• [Task objective] Set out each line from the following listing that includes the word "black".

• [Recorded data]
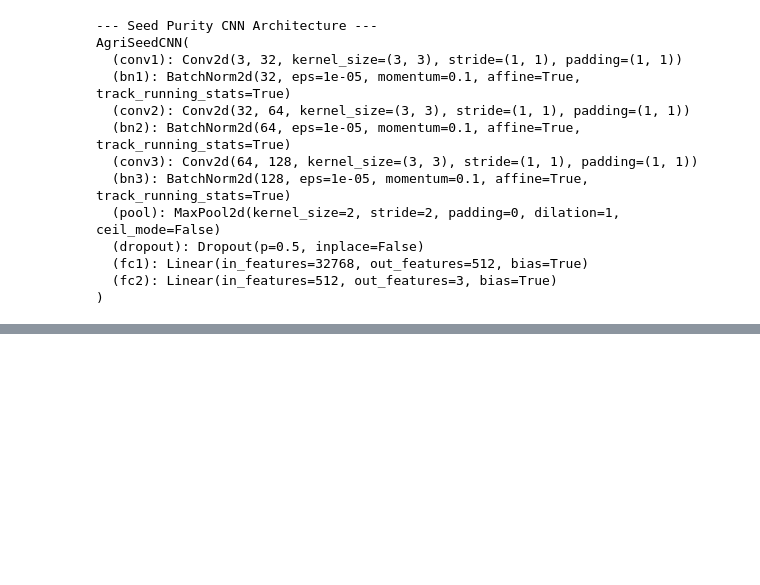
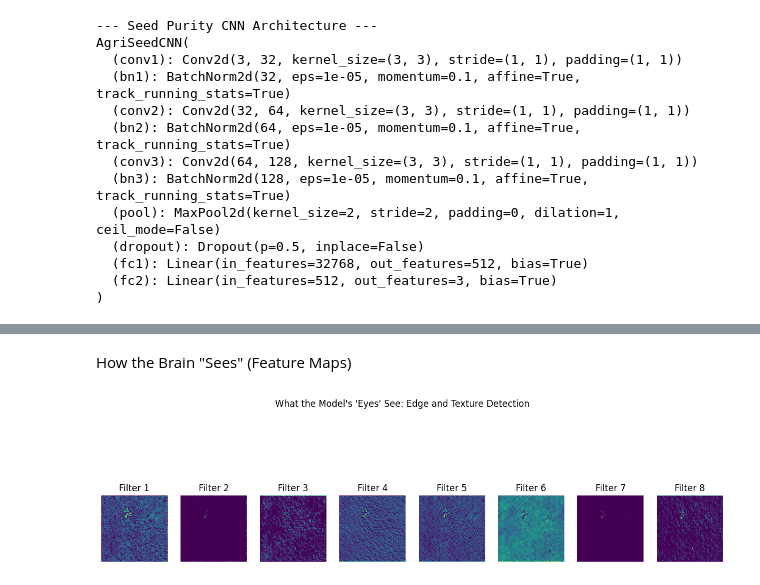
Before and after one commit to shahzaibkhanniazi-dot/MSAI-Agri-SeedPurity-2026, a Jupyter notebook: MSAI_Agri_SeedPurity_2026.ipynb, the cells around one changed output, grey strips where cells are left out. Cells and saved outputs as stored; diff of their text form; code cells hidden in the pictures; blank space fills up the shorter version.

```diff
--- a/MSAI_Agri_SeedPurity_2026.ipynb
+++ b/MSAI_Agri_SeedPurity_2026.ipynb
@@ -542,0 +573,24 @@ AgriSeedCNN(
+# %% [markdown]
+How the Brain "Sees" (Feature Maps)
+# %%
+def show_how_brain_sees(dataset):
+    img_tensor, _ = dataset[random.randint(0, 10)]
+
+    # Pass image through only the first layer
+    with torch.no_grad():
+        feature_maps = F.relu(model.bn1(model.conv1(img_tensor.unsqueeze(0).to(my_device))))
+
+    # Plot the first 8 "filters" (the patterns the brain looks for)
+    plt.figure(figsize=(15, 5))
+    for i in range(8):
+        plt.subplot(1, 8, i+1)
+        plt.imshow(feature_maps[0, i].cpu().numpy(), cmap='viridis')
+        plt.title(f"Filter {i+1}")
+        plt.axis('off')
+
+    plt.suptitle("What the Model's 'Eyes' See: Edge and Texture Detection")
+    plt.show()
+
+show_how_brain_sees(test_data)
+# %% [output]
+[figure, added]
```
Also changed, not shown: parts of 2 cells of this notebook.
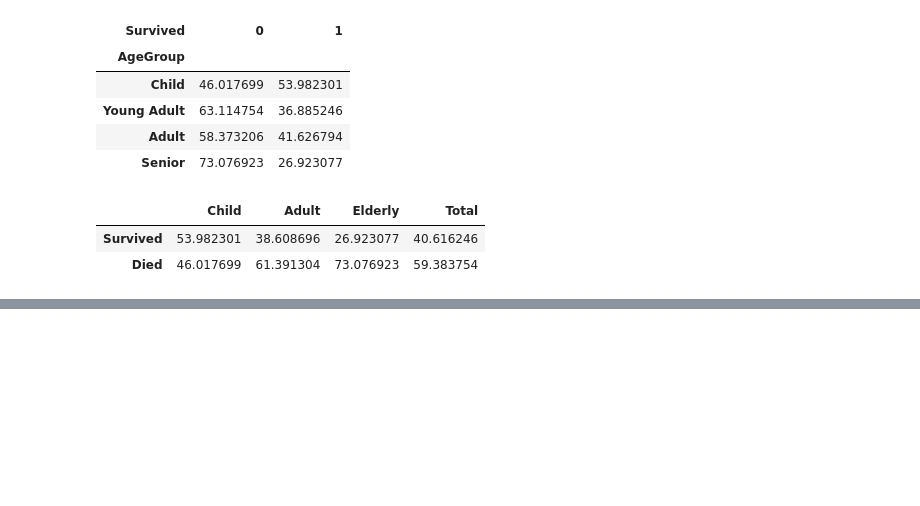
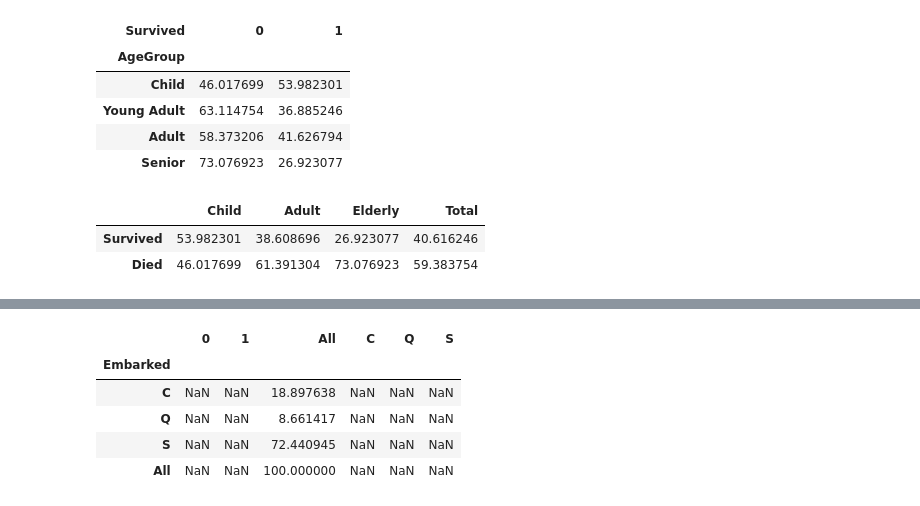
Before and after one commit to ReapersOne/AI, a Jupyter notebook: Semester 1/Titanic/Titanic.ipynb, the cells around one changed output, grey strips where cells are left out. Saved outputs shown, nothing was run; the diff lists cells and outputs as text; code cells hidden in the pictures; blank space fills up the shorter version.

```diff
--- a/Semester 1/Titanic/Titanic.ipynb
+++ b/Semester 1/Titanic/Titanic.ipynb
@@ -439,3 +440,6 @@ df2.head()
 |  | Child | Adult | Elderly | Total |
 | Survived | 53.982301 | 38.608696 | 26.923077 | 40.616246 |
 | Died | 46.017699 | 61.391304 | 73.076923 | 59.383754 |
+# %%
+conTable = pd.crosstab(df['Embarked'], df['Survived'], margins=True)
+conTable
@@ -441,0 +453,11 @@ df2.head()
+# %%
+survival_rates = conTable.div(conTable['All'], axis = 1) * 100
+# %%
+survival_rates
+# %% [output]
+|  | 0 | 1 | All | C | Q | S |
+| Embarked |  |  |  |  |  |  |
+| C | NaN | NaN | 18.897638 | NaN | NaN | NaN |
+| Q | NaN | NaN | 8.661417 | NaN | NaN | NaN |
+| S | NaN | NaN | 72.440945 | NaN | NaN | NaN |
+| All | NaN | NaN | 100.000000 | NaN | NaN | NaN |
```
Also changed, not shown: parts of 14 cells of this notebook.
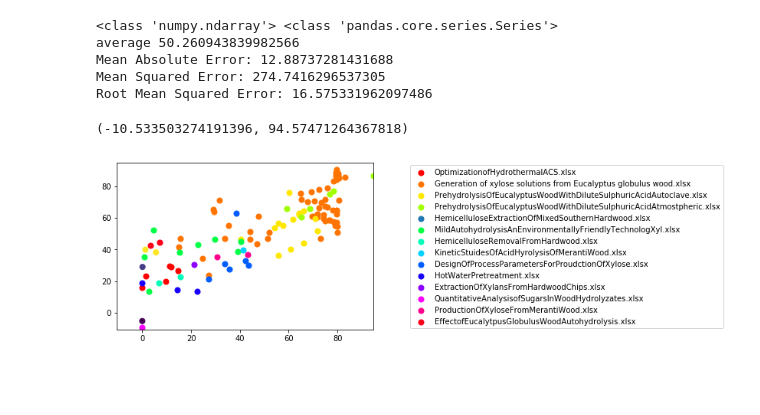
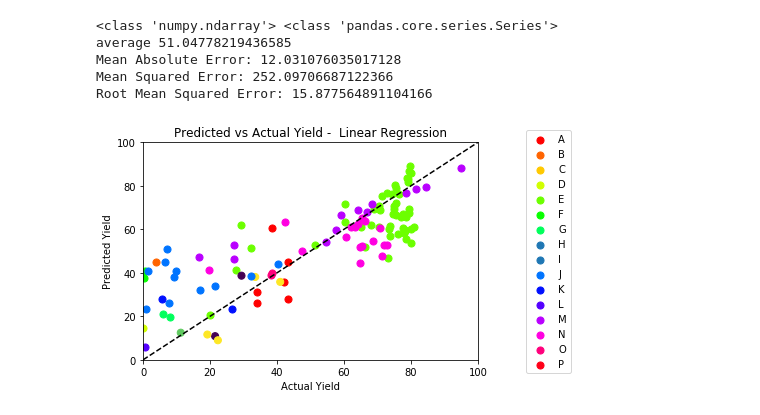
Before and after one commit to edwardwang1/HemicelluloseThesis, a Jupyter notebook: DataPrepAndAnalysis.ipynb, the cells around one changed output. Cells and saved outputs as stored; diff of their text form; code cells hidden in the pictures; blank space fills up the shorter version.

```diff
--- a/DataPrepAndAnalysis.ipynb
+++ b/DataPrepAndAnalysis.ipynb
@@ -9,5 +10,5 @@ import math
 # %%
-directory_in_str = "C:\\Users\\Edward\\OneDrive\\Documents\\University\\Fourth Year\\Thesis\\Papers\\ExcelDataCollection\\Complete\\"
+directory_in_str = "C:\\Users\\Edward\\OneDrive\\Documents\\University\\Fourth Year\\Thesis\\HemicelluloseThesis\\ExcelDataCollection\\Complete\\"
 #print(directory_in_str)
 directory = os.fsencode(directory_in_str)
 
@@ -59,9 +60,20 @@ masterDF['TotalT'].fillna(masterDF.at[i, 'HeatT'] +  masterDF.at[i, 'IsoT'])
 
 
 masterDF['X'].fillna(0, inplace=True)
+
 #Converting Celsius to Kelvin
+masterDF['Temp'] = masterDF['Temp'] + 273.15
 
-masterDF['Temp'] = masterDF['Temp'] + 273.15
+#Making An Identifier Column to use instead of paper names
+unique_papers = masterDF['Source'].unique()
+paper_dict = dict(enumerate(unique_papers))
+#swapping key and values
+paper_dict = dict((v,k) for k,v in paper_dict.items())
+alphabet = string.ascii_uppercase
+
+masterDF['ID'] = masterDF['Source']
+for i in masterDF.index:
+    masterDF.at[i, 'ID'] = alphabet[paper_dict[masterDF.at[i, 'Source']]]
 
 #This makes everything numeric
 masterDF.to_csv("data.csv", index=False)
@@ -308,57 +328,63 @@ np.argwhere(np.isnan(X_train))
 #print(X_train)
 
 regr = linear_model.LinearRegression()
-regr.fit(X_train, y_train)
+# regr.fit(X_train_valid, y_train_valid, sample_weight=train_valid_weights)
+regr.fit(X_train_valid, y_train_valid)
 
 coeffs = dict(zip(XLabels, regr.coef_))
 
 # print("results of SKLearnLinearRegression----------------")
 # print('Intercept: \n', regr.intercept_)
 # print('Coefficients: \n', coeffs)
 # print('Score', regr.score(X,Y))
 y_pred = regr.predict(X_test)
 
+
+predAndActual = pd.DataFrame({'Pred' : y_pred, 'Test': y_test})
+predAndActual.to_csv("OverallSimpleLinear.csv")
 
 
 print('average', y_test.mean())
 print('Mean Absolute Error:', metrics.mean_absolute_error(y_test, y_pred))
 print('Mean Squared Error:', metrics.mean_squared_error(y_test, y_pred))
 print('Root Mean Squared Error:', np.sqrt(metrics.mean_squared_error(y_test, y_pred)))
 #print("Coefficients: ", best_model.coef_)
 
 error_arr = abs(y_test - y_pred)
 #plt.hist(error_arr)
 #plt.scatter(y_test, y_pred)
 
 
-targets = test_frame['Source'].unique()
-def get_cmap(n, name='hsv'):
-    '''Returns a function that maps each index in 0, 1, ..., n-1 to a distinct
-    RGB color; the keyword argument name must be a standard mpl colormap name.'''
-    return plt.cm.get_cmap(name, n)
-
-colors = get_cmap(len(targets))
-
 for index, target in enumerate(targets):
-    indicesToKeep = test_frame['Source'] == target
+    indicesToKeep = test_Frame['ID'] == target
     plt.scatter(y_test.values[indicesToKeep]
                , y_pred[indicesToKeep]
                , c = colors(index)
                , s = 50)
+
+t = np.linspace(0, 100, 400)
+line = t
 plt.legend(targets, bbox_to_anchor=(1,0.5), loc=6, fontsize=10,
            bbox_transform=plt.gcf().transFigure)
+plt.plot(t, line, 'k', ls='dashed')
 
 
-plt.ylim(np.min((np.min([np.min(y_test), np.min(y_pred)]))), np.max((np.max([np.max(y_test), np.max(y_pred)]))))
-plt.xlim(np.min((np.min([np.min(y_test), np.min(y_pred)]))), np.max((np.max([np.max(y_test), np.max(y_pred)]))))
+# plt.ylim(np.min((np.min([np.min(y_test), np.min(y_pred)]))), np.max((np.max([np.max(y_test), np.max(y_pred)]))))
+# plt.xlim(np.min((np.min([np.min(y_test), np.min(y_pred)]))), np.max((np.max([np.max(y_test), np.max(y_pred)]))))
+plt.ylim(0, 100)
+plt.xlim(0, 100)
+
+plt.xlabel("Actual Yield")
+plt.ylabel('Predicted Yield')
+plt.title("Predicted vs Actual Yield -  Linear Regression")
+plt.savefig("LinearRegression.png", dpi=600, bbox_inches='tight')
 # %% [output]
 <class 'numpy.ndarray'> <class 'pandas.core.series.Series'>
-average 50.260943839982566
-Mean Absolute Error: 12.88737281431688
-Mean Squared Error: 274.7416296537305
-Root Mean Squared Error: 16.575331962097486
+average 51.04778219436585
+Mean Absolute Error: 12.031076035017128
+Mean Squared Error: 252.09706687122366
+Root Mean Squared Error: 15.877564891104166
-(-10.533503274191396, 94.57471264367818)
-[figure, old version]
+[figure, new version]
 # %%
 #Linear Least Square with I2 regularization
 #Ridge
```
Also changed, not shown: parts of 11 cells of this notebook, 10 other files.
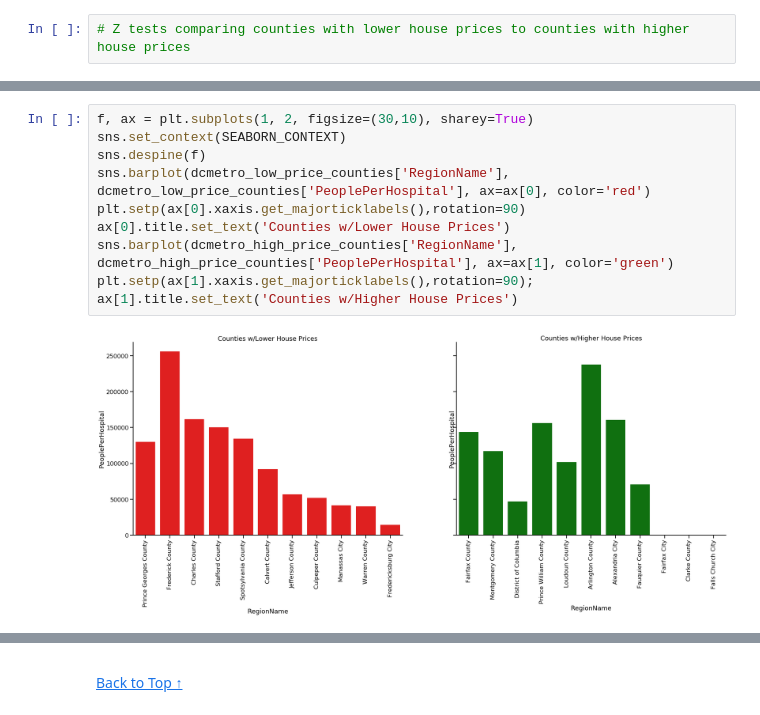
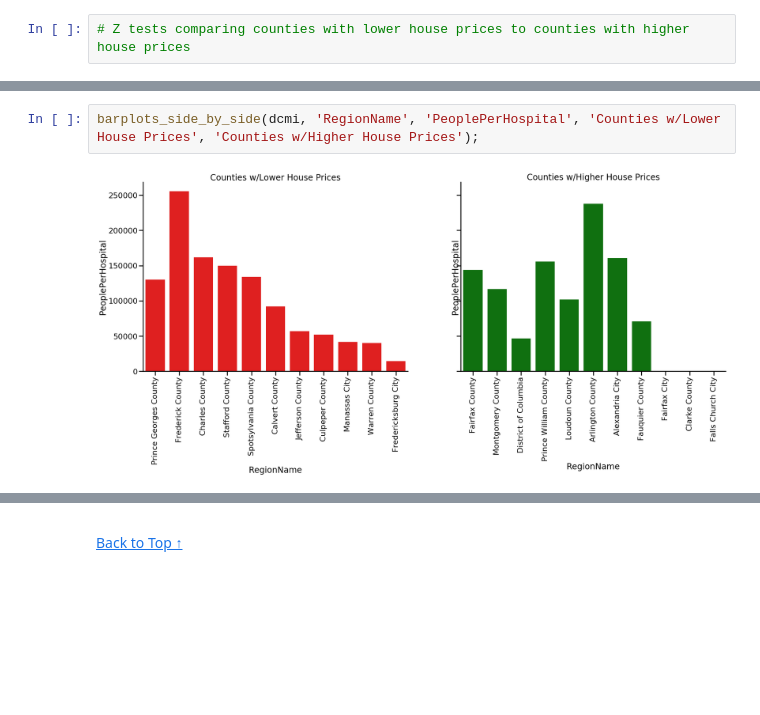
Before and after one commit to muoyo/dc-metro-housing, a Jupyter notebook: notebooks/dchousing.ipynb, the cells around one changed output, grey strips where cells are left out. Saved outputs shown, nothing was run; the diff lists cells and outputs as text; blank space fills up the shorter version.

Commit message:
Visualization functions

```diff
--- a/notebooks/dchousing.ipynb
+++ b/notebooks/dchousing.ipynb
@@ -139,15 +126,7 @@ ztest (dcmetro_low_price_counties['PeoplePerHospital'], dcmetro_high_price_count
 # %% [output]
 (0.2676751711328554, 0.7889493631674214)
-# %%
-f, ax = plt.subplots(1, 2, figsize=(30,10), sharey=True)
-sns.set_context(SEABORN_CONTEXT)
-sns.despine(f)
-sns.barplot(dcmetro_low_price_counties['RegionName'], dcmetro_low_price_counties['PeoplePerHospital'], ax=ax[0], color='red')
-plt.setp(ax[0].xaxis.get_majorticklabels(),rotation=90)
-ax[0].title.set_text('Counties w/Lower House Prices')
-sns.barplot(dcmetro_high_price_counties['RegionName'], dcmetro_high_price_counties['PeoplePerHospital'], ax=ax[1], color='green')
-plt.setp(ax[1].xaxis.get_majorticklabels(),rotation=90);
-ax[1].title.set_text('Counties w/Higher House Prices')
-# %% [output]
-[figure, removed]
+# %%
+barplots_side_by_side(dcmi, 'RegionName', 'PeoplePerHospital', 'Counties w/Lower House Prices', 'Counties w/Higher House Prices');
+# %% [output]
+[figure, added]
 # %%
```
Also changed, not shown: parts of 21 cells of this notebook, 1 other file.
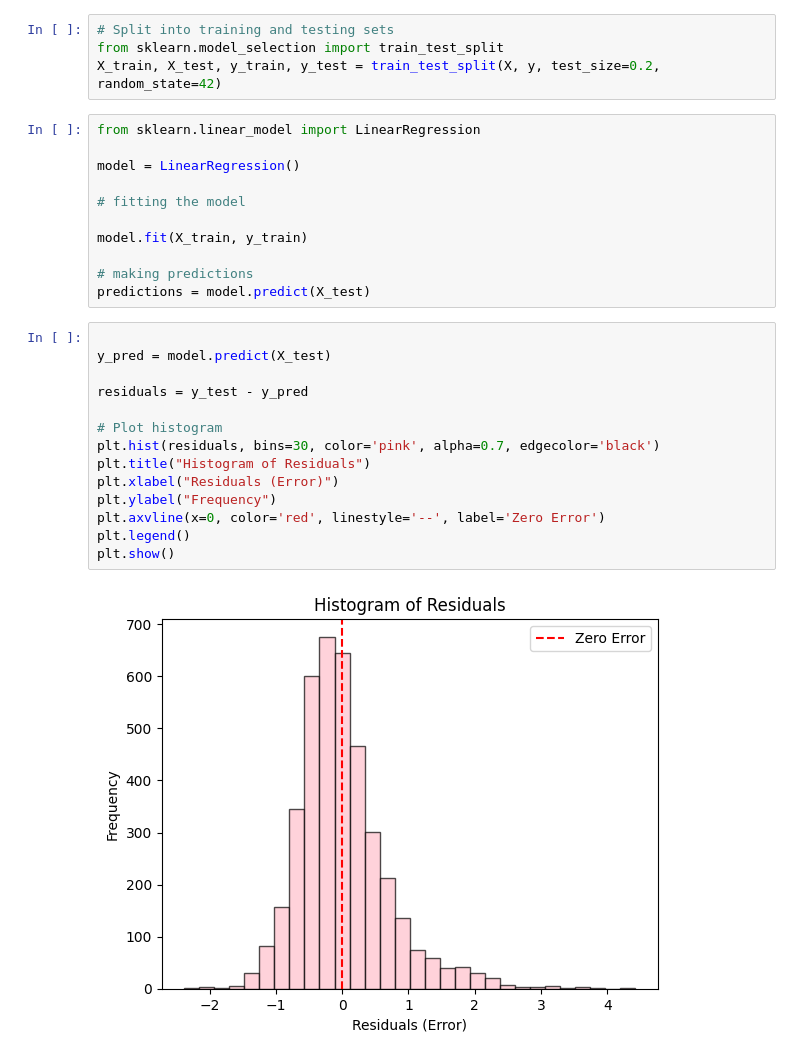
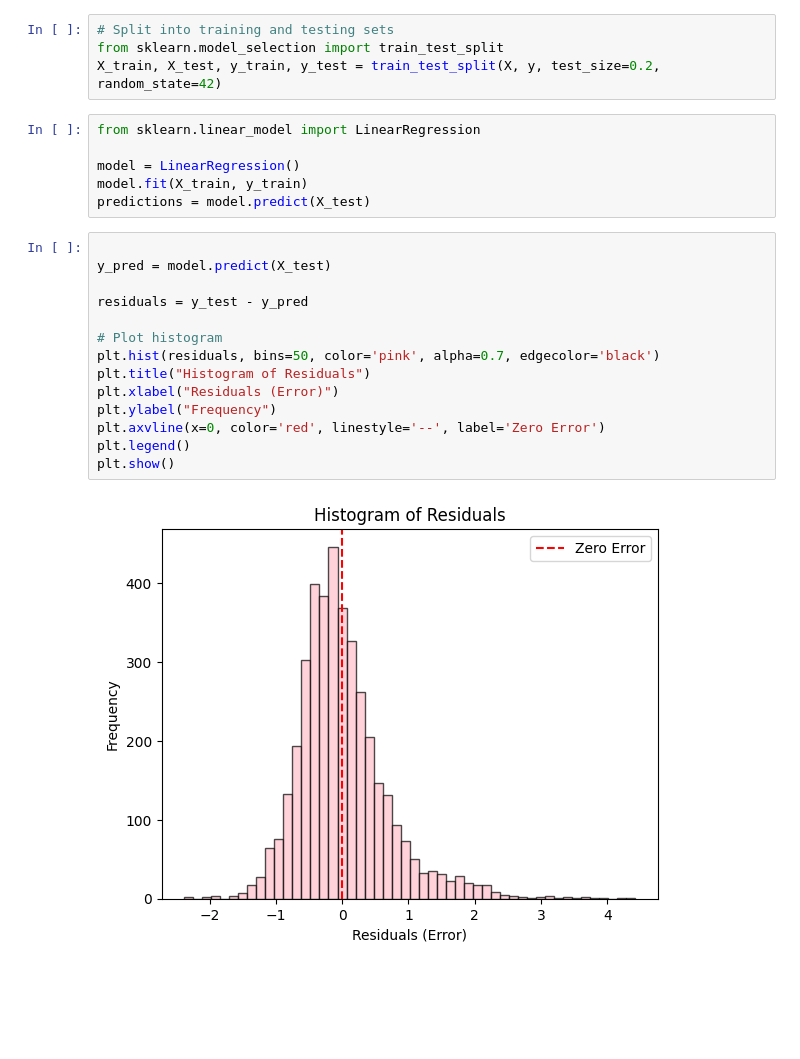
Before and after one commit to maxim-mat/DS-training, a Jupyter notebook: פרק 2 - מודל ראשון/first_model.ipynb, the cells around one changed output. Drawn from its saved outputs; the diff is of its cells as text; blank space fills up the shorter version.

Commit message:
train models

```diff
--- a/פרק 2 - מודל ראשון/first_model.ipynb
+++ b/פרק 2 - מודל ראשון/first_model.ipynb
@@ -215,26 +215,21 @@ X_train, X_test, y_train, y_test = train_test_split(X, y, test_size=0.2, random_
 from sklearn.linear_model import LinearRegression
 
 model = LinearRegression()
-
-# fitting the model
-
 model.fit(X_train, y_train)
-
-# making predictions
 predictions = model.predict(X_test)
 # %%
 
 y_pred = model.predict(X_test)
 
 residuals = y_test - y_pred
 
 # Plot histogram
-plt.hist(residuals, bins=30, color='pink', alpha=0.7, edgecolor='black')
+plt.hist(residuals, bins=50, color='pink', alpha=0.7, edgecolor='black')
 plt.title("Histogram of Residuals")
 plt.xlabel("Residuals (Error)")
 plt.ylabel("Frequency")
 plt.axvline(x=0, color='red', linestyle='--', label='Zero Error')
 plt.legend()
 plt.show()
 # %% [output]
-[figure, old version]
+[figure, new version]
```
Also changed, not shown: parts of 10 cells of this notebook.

• [Answer for the task]
-plt.hist(residuals, bins=30, color='pink', alpha=0.7, edgecolor='black')
+plt.hist(residuals, bins=50, color='pink', alpha=0.7, edgecolor='black')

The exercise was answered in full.